(Image comparison data)

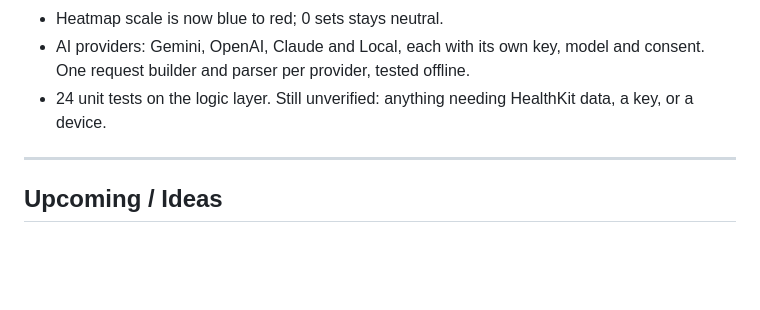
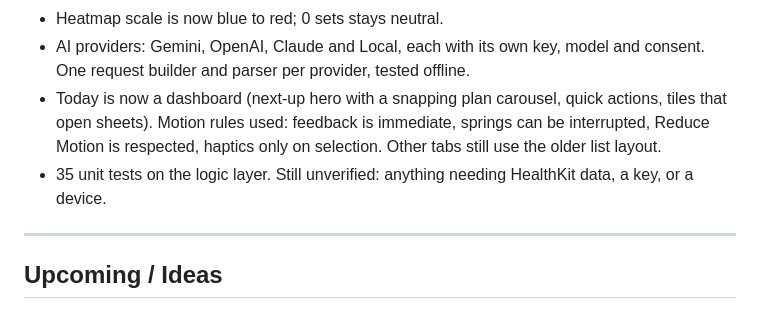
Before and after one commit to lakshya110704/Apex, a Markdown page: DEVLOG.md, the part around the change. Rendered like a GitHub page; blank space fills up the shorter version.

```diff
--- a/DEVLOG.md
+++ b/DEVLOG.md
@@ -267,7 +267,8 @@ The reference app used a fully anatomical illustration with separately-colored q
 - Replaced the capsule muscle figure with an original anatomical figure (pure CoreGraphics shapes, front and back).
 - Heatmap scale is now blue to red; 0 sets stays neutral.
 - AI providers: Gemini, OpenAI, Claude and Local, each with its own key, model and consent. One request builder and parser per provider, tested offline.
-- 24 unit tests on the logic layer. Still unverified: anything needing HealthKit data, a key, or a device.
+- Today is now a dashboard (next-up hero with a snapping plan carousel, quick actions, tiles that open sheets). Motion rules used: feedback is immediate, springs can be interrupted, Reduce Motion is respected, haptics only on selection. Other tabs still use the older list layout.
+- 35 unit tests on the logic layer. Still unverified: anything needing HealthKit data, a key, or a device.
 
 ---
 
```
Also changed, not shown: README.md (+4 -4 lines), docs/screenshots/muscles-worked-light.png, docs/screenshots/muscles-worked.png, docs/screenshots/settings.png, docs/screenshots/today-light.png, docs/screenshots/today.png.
* * *
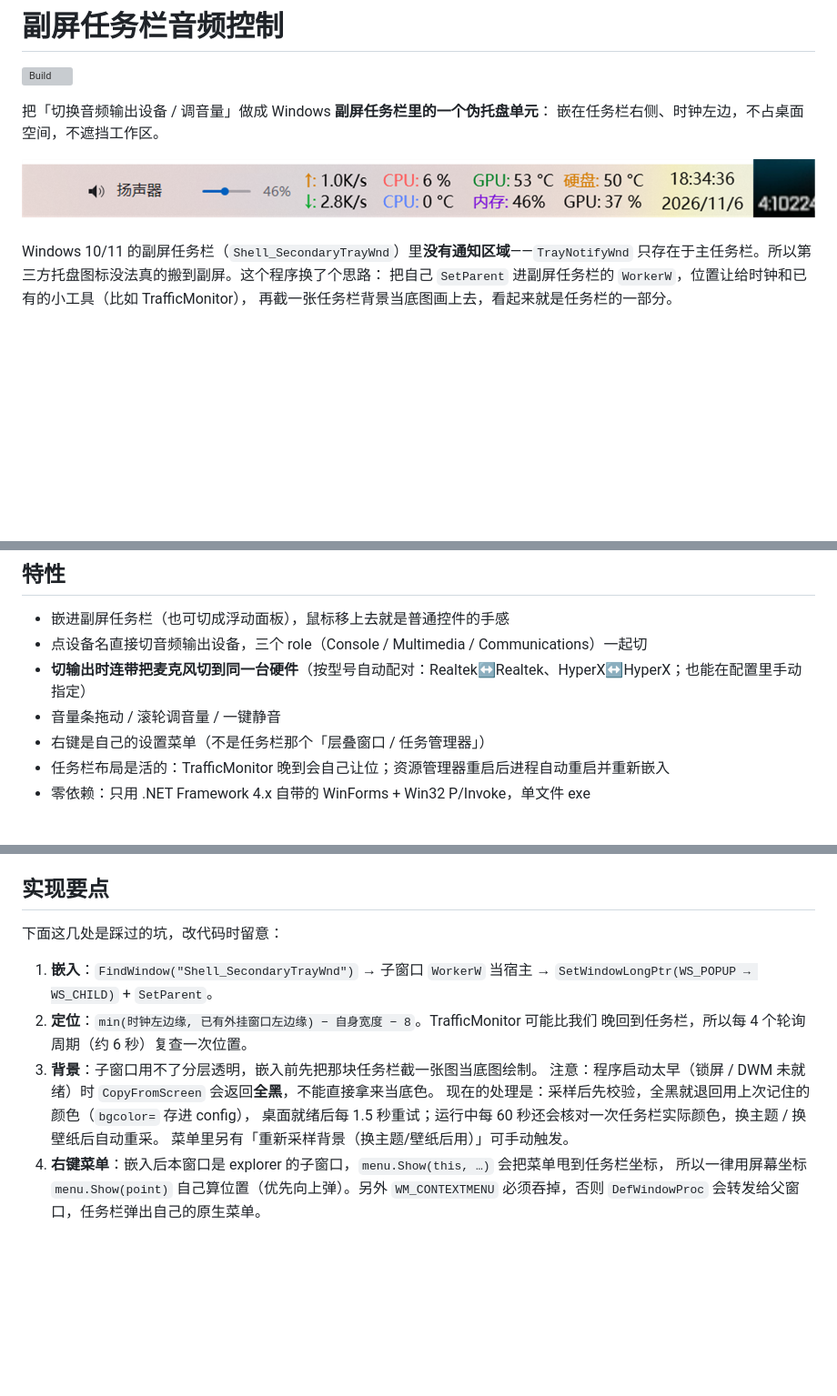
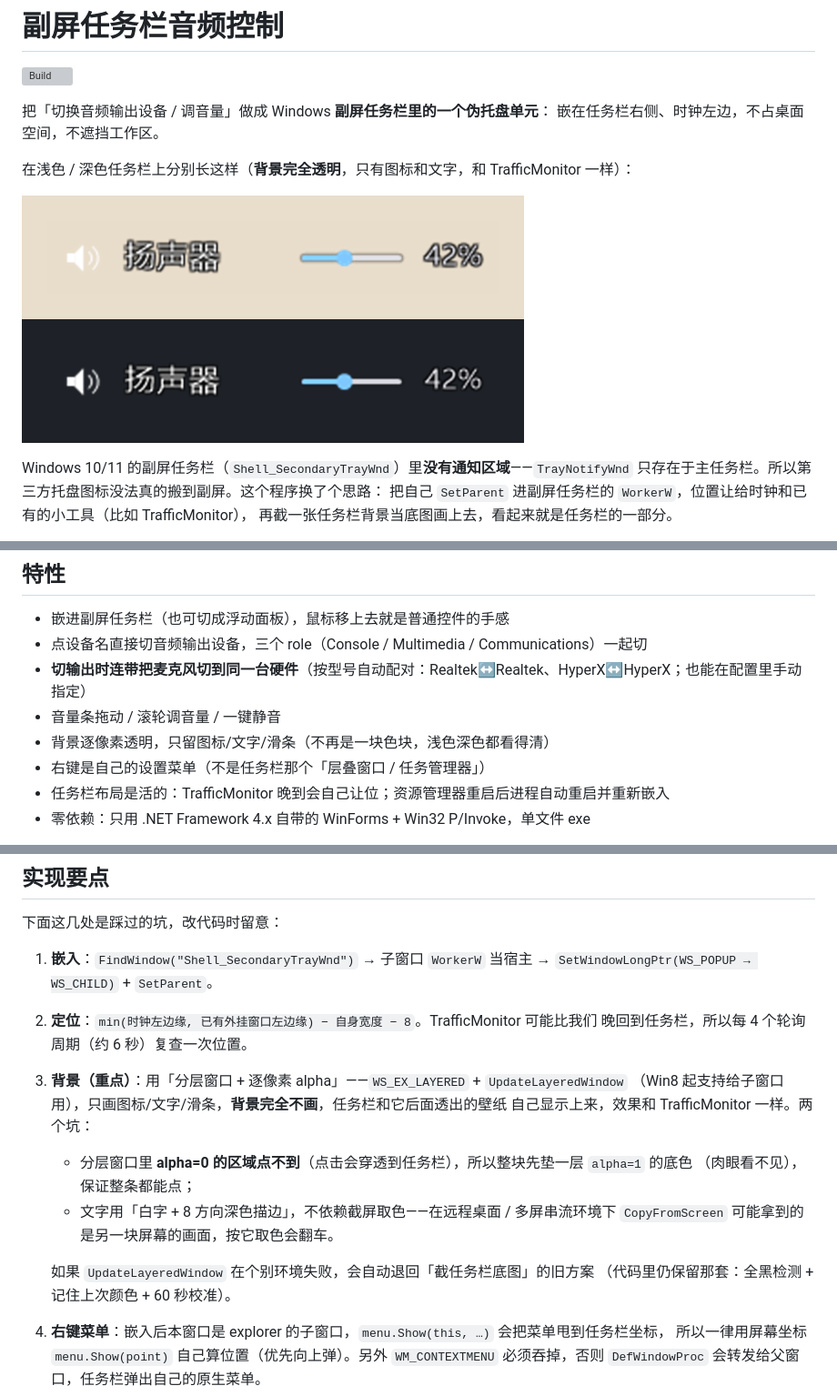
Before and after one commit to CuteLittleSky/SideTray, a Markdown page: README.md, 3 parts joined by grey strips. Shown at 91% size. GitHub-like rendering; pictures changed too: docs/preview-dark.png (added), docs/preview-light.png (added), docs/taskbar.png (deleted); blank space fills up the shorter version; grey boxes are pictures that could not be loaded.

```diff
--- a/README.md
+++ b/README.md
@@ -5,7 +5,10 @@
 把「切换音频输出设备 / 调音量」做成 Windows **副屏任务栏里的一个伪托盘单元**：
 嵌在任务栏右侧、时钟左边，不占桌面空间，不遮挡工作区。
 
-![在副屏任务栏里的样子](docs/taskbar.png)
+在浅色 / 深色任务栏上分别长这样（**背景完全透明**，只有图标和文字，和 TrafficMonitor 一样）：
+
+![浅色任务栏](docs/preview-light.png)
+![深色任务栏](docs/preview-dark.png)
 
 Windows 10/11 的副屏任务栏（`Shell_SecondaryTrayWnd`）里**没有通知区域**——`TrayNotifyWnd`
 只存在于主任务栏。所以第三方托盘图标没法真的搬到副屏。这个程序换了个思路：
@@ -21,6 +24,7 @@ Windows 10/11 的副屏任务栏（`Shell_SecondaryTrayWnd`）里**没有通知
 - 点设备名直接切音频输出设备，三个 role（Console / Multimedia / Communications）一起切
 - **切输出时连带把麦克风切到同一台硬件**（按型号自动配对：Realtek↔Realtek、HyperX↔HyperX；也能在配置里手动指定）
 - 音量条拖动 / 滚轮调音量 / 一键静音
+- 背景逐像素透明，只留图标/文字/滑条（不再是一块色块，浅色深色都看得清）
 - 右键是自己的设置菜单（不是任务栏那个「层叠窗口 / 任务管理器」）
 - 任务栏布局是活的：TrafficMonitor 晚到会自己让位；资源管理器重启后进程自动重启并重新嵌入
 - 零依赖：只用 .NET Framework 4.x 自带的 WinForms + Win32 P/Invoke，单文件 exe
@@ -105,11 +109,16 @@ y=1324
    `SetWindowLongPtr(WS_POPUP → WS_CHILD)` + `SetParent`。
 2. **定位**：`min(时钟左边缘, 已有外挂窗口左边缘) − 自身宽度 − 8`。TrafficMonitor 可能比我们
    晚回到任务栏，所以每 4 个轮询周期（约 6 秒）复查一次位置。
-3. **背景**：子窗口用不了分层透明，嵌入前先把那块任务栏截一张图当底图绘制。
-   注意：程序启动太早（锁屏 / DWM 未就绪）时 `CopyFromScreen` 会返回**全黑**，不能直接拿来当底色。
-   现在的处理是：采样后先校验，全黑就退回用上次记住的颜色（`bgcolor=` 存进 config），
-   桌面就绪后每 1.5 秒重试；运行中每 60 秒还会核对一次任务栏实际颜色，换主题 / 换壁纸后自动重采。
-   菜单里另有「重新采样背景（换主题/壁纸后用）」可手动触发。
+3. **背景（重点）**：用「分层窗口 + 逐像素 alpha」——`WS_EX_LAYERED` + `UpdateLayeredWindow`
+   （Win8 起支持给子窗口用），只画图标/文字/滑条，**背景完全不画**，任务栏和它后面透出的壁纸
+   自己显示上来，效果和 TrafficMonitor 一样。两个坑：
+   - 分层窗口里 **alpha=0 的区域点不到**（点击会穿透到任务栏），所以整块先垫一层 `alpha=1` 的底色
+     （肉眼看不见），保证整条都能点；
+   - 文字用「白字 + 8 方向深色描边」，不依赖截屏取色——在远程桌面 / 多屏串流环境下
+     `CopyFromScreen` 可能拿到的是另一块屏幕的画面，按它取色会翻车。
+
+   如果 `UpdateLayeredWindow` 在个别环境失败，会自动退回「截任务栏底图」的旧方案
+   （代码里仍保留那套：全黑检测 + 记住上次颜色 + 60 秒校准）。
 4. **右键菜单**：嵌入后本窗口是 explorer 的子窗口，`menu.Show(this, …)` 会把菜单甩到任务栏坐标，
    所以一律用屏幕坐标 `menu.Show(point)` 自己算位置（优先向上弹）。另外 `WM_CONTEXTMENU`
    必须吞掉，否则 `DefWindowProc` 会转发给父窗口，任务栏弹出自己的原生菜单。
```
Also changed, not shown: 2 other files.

# Task brief
Look through the data above and return each line where the string "TrafficMonitor" occurs.

# Exercise solution
+在浅色 / 深色任务栏上分别长这样（**背景完全透明**，只有图标和文字，和 TrafficMonitor 一样）：
 - 任务栏布局是活的：TrafficMonitor 晚到会自己让位；资源管理器重启后进程自动重启并重新嵌入
 2. **定位**：`min(时钟左边缘, 已有外挂窗口左边缘) − 自身宽度 − 8`。TrafficMonitor 可能比我们
+   自己显示上来，效果和 TrafficMonitor 一样。两个坑：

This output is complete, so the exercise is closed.